O’Brien also discusses his childhood, saying that the reason he entered the war was the same reason he’s always done what he’s done: he always needed to be loved, and feared being called a coward. He describes his childhood love, Linda, who died of a brain tumor at age 9. He recalls mentioning her hat when they went to the movies, and how he wasn’t brave enough to stop a bully from tearing the hat from her head and revealing her bald head and stitches one day. He walked her home after, but always regretted not doing anything. He discusses how many times men aren’t as brave as they think that they are and that when it comes to life and especially war, people do terrible things and it becomes difficult to tell the difference between right and wrong. The only way to get through these tragic moments of realization, at least for O’Brien, is to tell stories about them.
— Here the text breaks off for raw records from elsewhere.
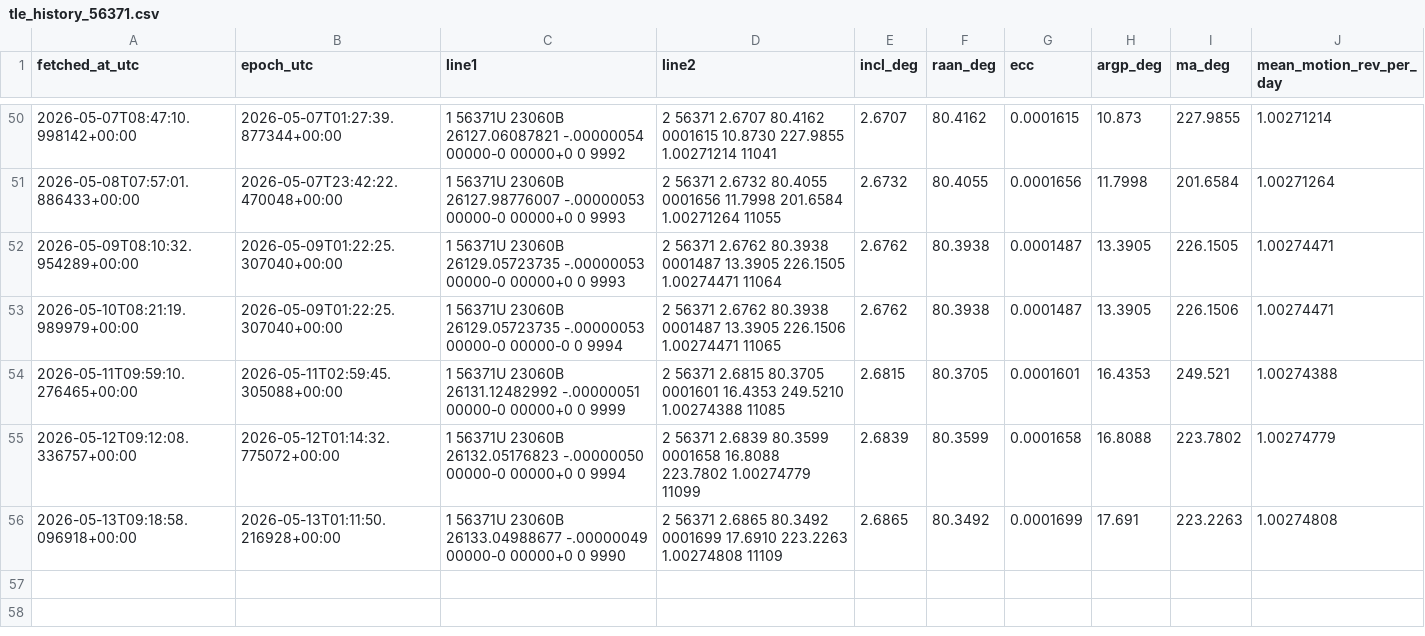
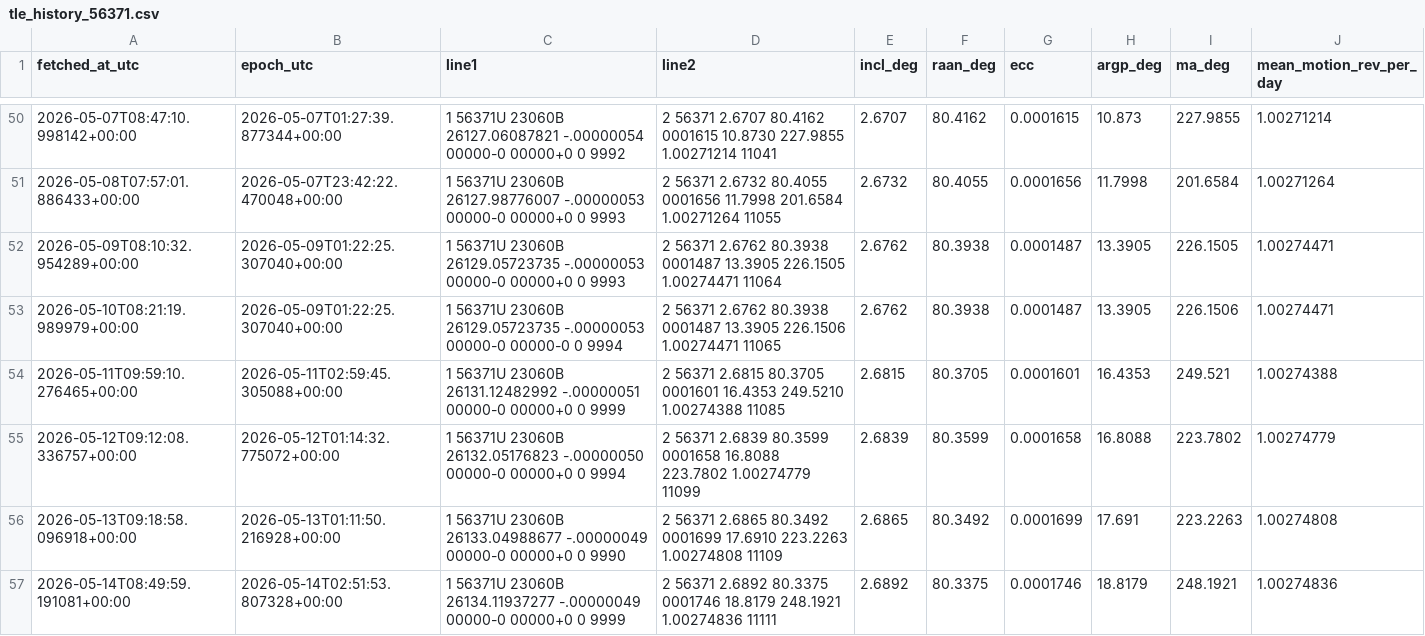
Before and after one commit to is443-eng/sandbox, a CSV file: 01_query_api/data/tle_history_56371.csv, drawn as a sheet; only a part is shown, gaps mark what is left out; the diff names each change by its address in the sheet, - before the commit and + after, or states it on an @@ line.

```diff
--- a/01_query_api/data/tle_history_56371.csv
+++ b/01_query_api/data/tle_history_56371.csv
+row 57: 2026-05-14T08:49:59.191081+00:00 | 2026-05-14T02:51:53.807328+00:00 | 1 56371U 23060B 26134.11937277 -.00000049 00000-0 00000+0 0 9999 | 2 56371 2.6892 80.3375 0001746 18.8179 248.1921 1.00274836 11111 | 2.6892 | 80.3375 | 0.0001746 | 18.8179 | 248.1921 | 1.00274836
```
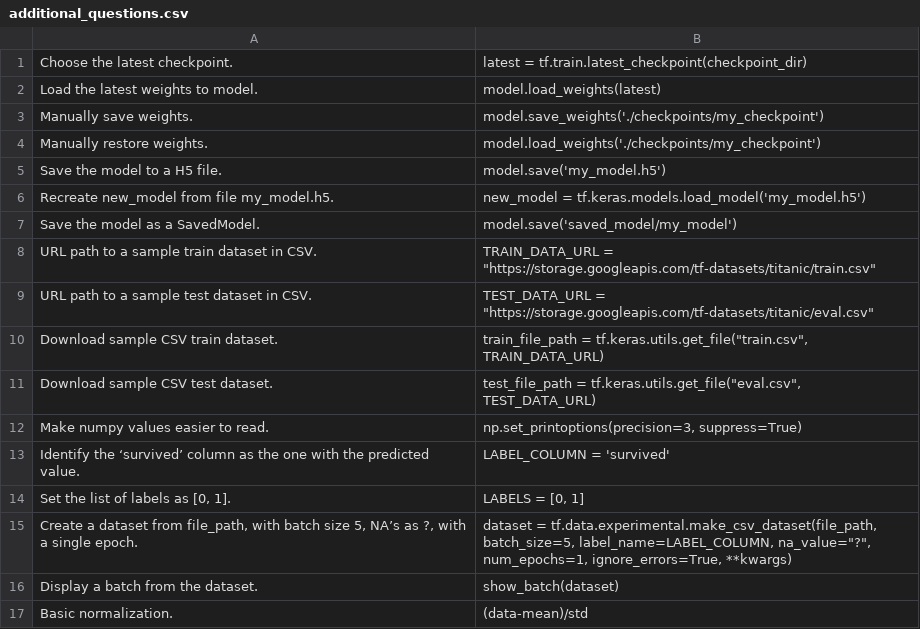
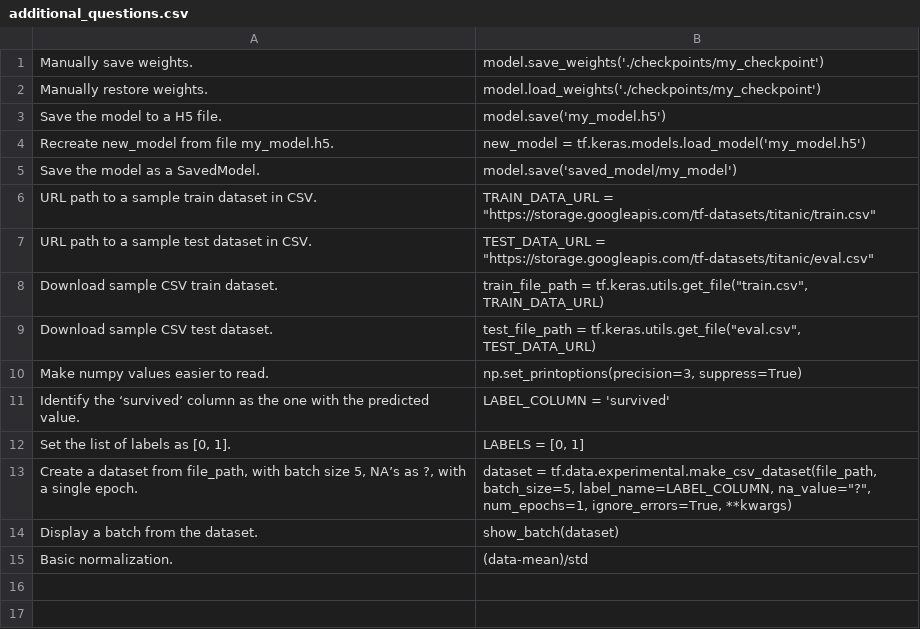
Before and after one commit to Elbereth-Elentari/Learning_machine, a CSV file: additional_questions.csv, drawn as a sheet; the diff names each change by its address in the sheet, - before the commit and + after, or states it on an @@ line.

```diff
--- a/additional_questions.csv
+++ b/additional_questions.csv
-row 1: Choose the latest checkpoint. | latest = tf.train.latest_checkpoint(checkpoint_dir)
-row 2: Load the latest weights to model. | model.load_weights(latest)
```
Also changed, not shown: flashcards.csv, 1 other file.
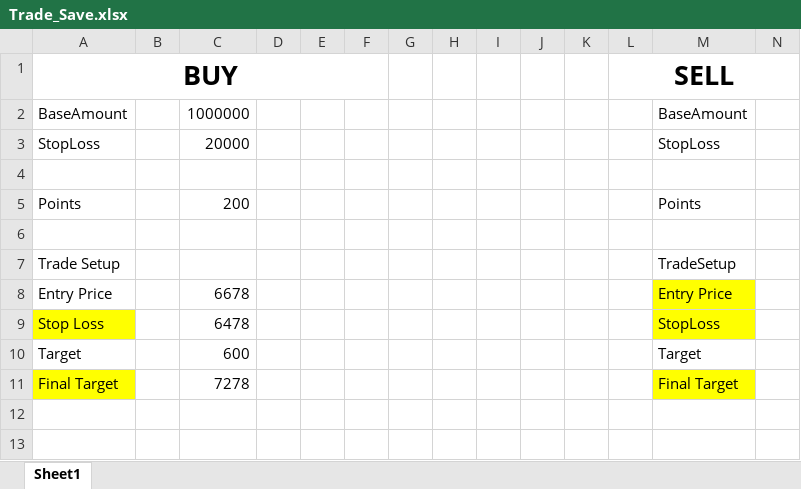
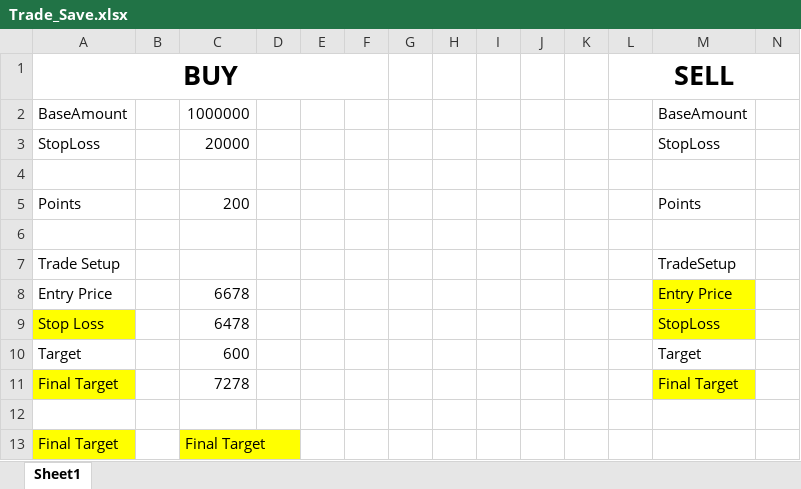
Before and after one commit to godspeeed/mac-datamart, an Excel workbook: Trade_Save.xlsx, sheet Sheet1, drawn as a sheet; only a part is shown; values as stored, in another font and other column widths than the file's, no borders; rows hold the shown columns only; the diff names each change by its address in the sheet, - before the commit and + after, or states it on an @@ line.

Commit message:
New Data

```diff
--- a/Trade_Save.xlsx (sheet Sheet1)
+++ b/Trade_Save.xlsx (sheet Sheet1)
+row 12: (empty)
+row 13: Final Target |  | Final Target
```
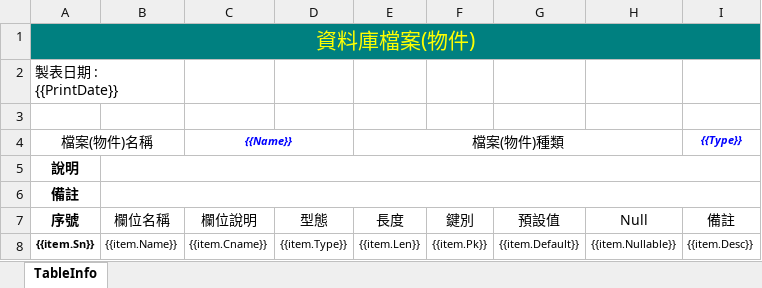
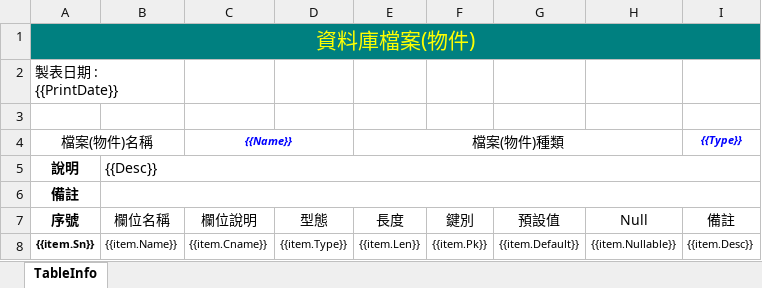
Before and after one commit to relyky/PocoPanda, an Excel workbook: PocoPanda/Template/Template_Table.xlsx, sheet TableInfo, drawn as a sheet; values as stored, in another font and other column widths than the file's, no borders; the diff names each change by its address in the sheet, - before the commit and + after, or states it on an @@ line.

Commit message:
TableInfo: add MS_Description

```diff
--- a/PocoPanda/Template/Template_Table.xlsx (sheet TableInfo)
+++ b/PocoPanda/Template/Template_Table.xlsx (sheet TableInfo)
-B5 (欄位名稱): (empty)
+B5 (欄位名稱): {{Desc}}
```
Also changed, not shown: 4 other files.
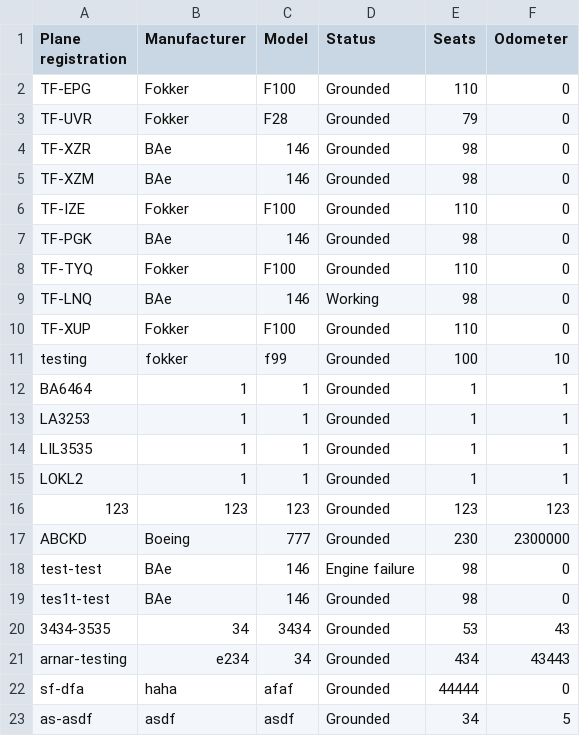
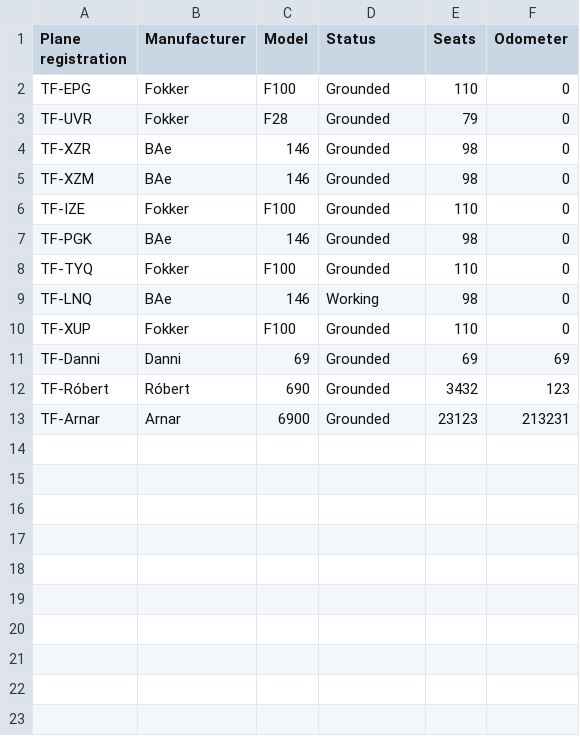
Before and after one commit to TheRobertSnow/HR_Dropouts, a CSV file: NaN_Air/DataFiles/airplane.csv, drawn as a sheet.

```diff
--- a/NaN_Air/DataFiles/airplane.csv
+++ b/NaN_Air/DataFiles/airplane.csv
@@ -10,14 +10,4 @@ TF-LNQ,BAe,146,Working,98,0
 TF-XUP,Fokker,F100,Grounded,110,0
-testing,fokker,f99,Grounded,100,10
-BA6464,1,1,Grounded,1,1
-LA3253,1,1,Grounded,1,1
-LIL3535,1,1,Grounded,1,1
-LOKL2,1,1,Grounded,1,1
-123,123,123,Grounded,123,123
-ABCKD,Boeing,777,Grounded,230,2300000
-test-test,BAe,146,Engine failure,98,0
-tes1t-test,BAe,146,Grounded,98,0
-3434-3535,34,3434,Grounded,53,43
-arnar-testing,e234,34,Grounded,434,43443
-sf-dfa,haha,afaf,Grounded,44444,0
-as-asdf,asdf,asdf,Grounded,34,5
+TF-Danni,Danni,69,Grounded,69,69
+TF-Róbert,Róbert,690,Grounded,3432,123
+TF-Arnar,Arnar,6900,Grounded,23123,213231
```
Also changed, not shown: NaN_Air/DataFiles/flight.csv, NaN_Air/DataFiles/flightRoutes.csv, 11 other files.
Brief Note on Themes
The main theme running throughout this work is the horrors of war, particularly the Vietnam War, and the scars that the immorality of war leave on the men who fight. Truth and morals are discussed, as many of the characters deal with death in uncharacteristic or mocking ways in order to process or deal with the atrocities they see and the atrocities they commit. For instance, Ted Lavender is never considered dead, but on the most mellow trip the war has ever given him. The power of stories is also a large part of this, as it is the stories that these men tell themselves after the war that determine their ability to cope and survive or to die. Personal responsibility for a person’s actions is questioned; if a person is just following orders or trying to save themselves in the war, are their actions immoral or unjust or wrong? The blurring of those boundaries in wartime is a feature of this work, even as O’Brien tries to grapple with the fact that there are moral pillars determining the correctness of their actions during the war. This work is also semi-autobiographical, as Tim O’Brien places himself as a main character in this story and tells the stories of his time as a soldier, simply changing names and some stories as he tells them. He discusses this in a New York Times piece that he wrote in the early 2000s about his return trip to Vietnam and his struggle to deal with the atrocities of the war and the damage it did to the people he left behind in the country as he went home.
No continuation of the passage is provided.